Banco de Oro Universal Bank, the country’s largest private financial institution, moved to seize loan collateral from Davao’s Dennis Uy on Friday night, firing the opening salvo in a series of moves that – depending on the ability of controversial businessman to settle his debt in four days – could lead to the biggest corporate default in Philippine history.
The Inquirer has learned that BDO, which provided the bulk of the financial muscle for Uy’s acquisition spree under the Duterte administration, sent a foreclosure notice to the businessman’s flagship holding company , Udenna Corp., in an effort to force him to the negotiating table and agree to “an orderly settlement.”
Uy has until Tuesday July 26 to respond favorably to the advice of BDO, which leads a syndicate of banks exposed to its six-year debt-fueled corporate buying spree.
The Inquirer spoke to three senior bank officials with direct knowledge of the transaction, but they spoke on condition of anonymity.
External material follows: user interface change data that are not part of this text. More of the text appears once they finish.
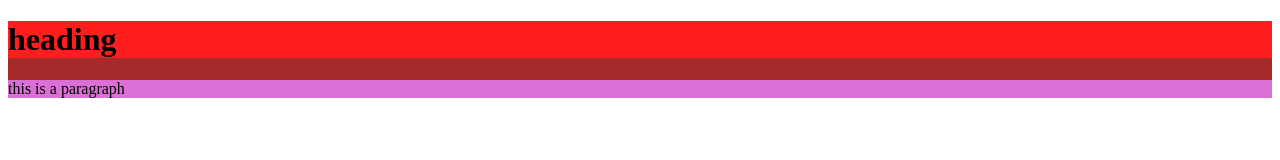
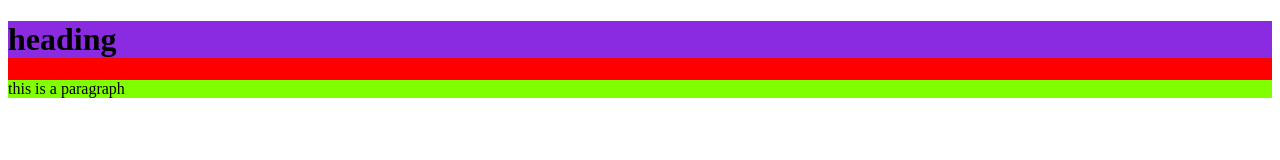
Before and after one commit to missbangera/risha, a plain HTML site: page index.html in a window 1280 px wide. Drawn offline with Linux system fonts and the light colour scheme.

Commit message:
nirishas file

```diff
--- a/index.html
+++ b/index.html
@@ -10,13 +10,13 @@
 <body>
     <style>
         P {
-            background-color:orchid;
+            background-color:chartreuse;
         }
         h1 {
-            background-color: rgb(255,30,30)
+            background-color: blueviolet;
         }
         .blue {
-            background-color: brown;
+            background-color: red;
         }
         </style>
     <div class="blue">
```
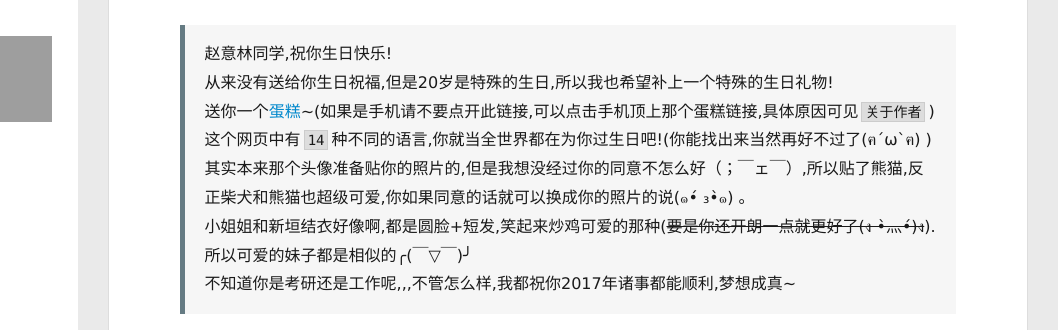
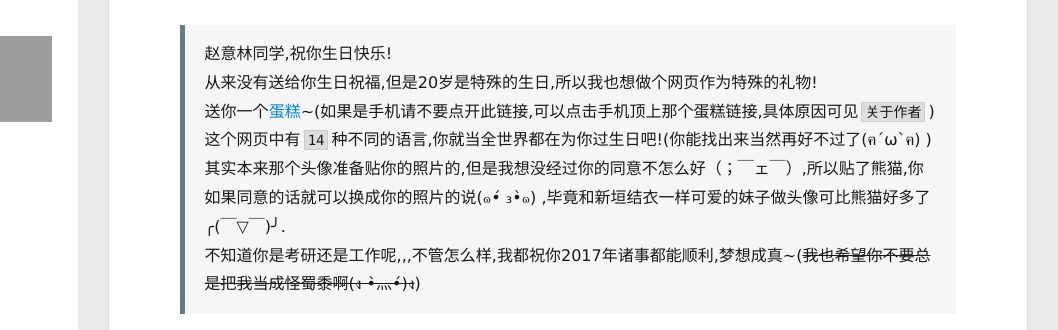
Before and after one commit to eggtart-happybirthday/eggtart-happybirthday.github.io, a plain HTML site: page index.html in a window 1280 px wide. Shown: the part 425-755 px from the top of the page, 222-1280 px from the left. Drawn offline with Linux system fonts and the light colour scheme; no server answers; grey boxes are pictures that could not be loaded.

Commit message:
Site updated: 2017-02-08 23:05:17

```diff
--- a/index.html
+++ b/index.html
@@ -176,7 +176,7 @@
 
         <p><img src="http://p1.bpimg.com/584643/07b6ef2250ca7ecf.jpg" alt="Markdown"></p>
 <blockquote>
-<p>赵意林同学,祝你生日快乐!<br>从来没有送给你生日祝福,但是20岁是特殊的生日,所以我也希望补上一个特殊的生日礼物!<br>送你一个<a href="/cake/cake.html">蛋糕</a>~(如果是手机请不要点开此链接,可以点击手机顶上那个蛋糕链接,具体原因可见<code>关于作者</code>)<br>这个网页中有<code>14</code>种不同的语言,你就当全世界都在为你过生日吧!(你能找出来当然再好不过了(ฅ´ω`ฅ) )<br>其实本来那个头像准备贴你的照片的,但是我想没经过你的同意不怎么好（；￣ェ￣）,所以贴了熊猫,反正柴犬和熊猫也超级可爱,你如果同意的话就可以换成你的照片的说(๑•́ ₃•̀๑) 。<br>小姐姐和新垣结衣好像啊,都是圆脸+短发,笑起来炒鸡可爱的那种(<span style="text-decoration:line-through;">要是你还开朗一点就更好了(ง •̀灬•́)ง</span>).所以可爱的妹子都是相似的╭(￣▽￣)╯<br>不知道你是考研还是工作呢,,,不管怎么样,我都祝你2017年诸事都能顺利,梦想成真~</p>
+<p>赵意林同学,祝你生日快乐!<br>从来没有送给你生日祝福,但是20岁是特殊的生日,所以我也想做个网页作为特殊的礼物!<br>送你一个<a href="/cake/cake.html">蛋糕</a>~(如果是手机请不要点开此链接,可以点击手机顶上那个蛋糕链接,具体原因可见<code>关于作者</code>)<br>这个网页中有<code>14</code>种不同的语言,你就当全世界都在为你过生日吧!(你能找出来当然再好不过了(ฅ´ω`ฅ) )<br>其实本来那个头像准备贴你的照片的,但是我想没经过你的同意不怎么好（；￣ェ￣）,所以贴了熊猫,你如果同意的话就可以换成你的照片的说(๑•́ ₃•̀๑) ,毕竟和新垣结衣一样可爱的妹子做头像可比熊猫好多了╭(￣▽￣)╯.<br>不知道你是考研还是工作呢,,,不管怎么样,我都祝你2017年诸事都能顺利,梦想成真~(<span style="text-decoration:line-through;">我也希望你不要总是把我当成怪蜀黍啊(ง •̀灬•́)ง</span>)</p>
 </blockquote>
 <h3 id="最后-程序语言家族祝你Tillykke-med-fodselsdagen"><a href="#最后-程序语言家族祝你Tillykke-med-fodselsdagen" class="headerlink" title="最后,程序语言家族祝你Tillykke med fodselsdagen!"></a>最后,程序语言家族祝你<code>Tillykke med fodselsdagen</code>!</h3><figure class="highlight plain"><table><tr><td class="gutter"><pre><div class="line">1</div><div class="line">2</div><div class="line">3</div><div class="line">4</div><div class="line">5</div><div class="line">6</div></pre></td><td class="code"><pre><div class="line">C:printf(&quot;Happy birthday!&quot;);</div><div class="line">C++:cout&lt;&lt;&quot;Happy birthday!&quot;</div><div class="line">Java:System.out.print(&quot;Happy birthday!&quot;);</div><div class="line">python,perl:print &quot;Happy birthday!&quot;</div><div class="line">PHP:echo &quot;Happy birthday!&quot;;</div><div class="line">JavaScript:alert(&quot;Happy birthday!&quot;)</div></pre></td></tr></table></figure>
 <p><img src="http://i1.piimg.com/584643/12af597069b3535d.jpg" width="200" height="200"></p>
```
Also changed, not shown: 2017/02/12/happy-birthday/index.html (+5 -5 lines).
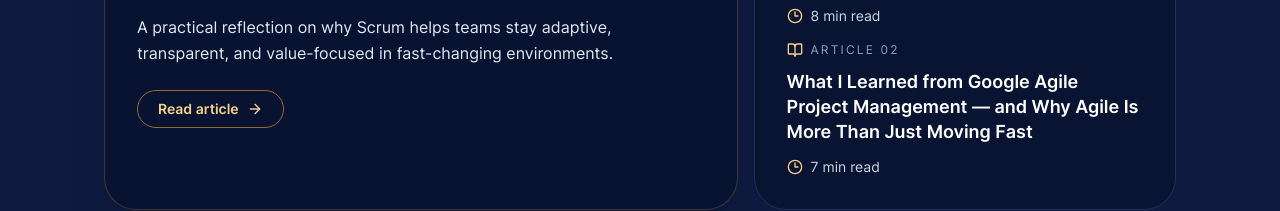
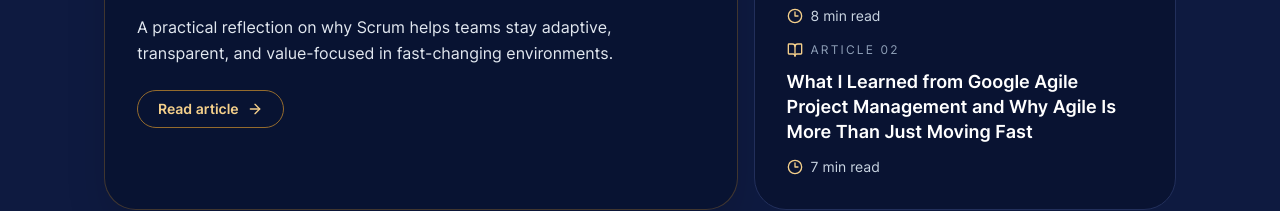
Before and after one commit to devinaacs/paska-personal-web, a Next.js app: page /blog in a window 1280 px wide. Shown: the part 600-811 px from the top of the page. Built offline with nearby package versions, Linux system fonts and the light colour scheme.

Commit message:
chore(blog): remove em dash from google agile article title

```diff
--- a/src/app/blog/[slug]/page.tsx
+++ b/src/app/blog/[slug]/page.tsx
@@ -5,6 +5,7 @@
 
 import { Footer } from "@/components/layout/Footer";
 import { Navbar } from "@/components/layout/Navbar";
+
 import { blogArticles, getBlogArticleBySlug } from "@/constant/blog";
 
 type BlogArticlePageProps = {
--- a/src/app/blog/page.tsx
+++ b/src/app/blog/page.tsx
@@ -1,9 +1,10 @@
-import { BookOpen, Clock3, ArrowRight } from "lucide-react";
+import { ArrowRight,BookOpen, Clock3 } from "lucide-react";
+import { Metadata } from "next";
 import Link from "next/link";
-import { Metadata } from "next";
 
 import { Footer } from "@/components/layout/Footer";
 import { Navbar } from "@/components/layout/Navbar";
+
 import { blogArticles } from "@/constant/blog";
 
 export const metadata: Metadata = {
--- a/src/constant/blog.ts
+++ b/src/constant/blog.ts
@@ -92,7 +92,7 @@
   {
     slug: "what-i-learned-from-google-agile-project-management",
     title:
-      "What I Learned from Google Agile Project Management — and Why Agile Is More Than Just Moving Fast",
+      "What I Learned from Google Agile Project Management and Why Agile Is More Than Just Moving Fast",
     summary:
       "A reflection on how Agile is not only about speed, but also about sustainability, collaboration, clarity, and continuous improvement.",
     category: "Agile Reflection",
@@ -101,7 +101,7 @@
     sections: [
       {
         title:
-          "What I Learned from Google Agile Project Management — and Why Agile Is More Than Just Moving Fast",
+          "What I Learned from Google Agile Project Management and Why Agile Is More Than Just Moving Fast",
         body: [
           "After finishing the Google Agile Project Management course, I found myself reflecting on how Agile is often understood in real working environments.",
           "Before taking the course, I mostly saw Agile as a way to move quickly, adapt to change, and keep delivery going. In many teams, that is often what stands out first: fast execution, visible progress, and continuous movement. But through this course, I started to understand Agile in a broader and more meaningful way.",
```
The Inquirer has also reached out to Uy and his company, but has yet to receive their responses.
A banker said this latest debt problem to hit Uy was sparked by the businessman’s inability to keep up to date with lease payments at Clark International Airport Corp. (CIAC) for the commercial enclave he was building on the land of the former US military base.
“It’s just a small debt that’s owed – $4 million – but since the CIAC was already preparing to seize, the banks decided to go ahead and seize Uy’s assets so that they become the new owners who will deal with CIAC,” he said. “Dennis [Uy] has until Tuesday to pay.
The banker, however, expressed concern about the so-called cross-default clauses that would be present in all of Uy’s loan agreements with its creditor banks which, at its peak halfway through the Duterte administration, would have reached 110 billion. pesos.
A cross-default clause, which is common practice when structuring business loans, makes an incidence of default by the borrower, regardless of size, legally default on all of its other debts.
A default of this magnitude would be the largest private loan in the history of local businesses, eclipsing the degraded loans of Subic-based Hanjin Shipyards by $412 million, or 23 billion pesos at the exchange rate in vigor.
“Conservatively, Dennis Uy’s outstanding loans today are expected to be between 70 billion and 80 billion pesos, excluding loans from Dito Telecommunity which have been loaned out by banks based on the creditworthiness of China Telecom,” said another person familiar with the deal.
A bank official said the BDO’s intention in serving the foreclosure notice was not to seize Uy’s assets, per se, but to force the businessman to come to the table. negotiations.
“Foreclosure is not the preferred option,” he said. “The situation can be corrected if they are ready to work with the banks.”
To subscribe to MORE APPLICANT to access The Philippine Daily Inquirer and over 70 titles, share up to 5 gadgets, listen to news, download as early as 4am and share articles on social media. Call 896 6000.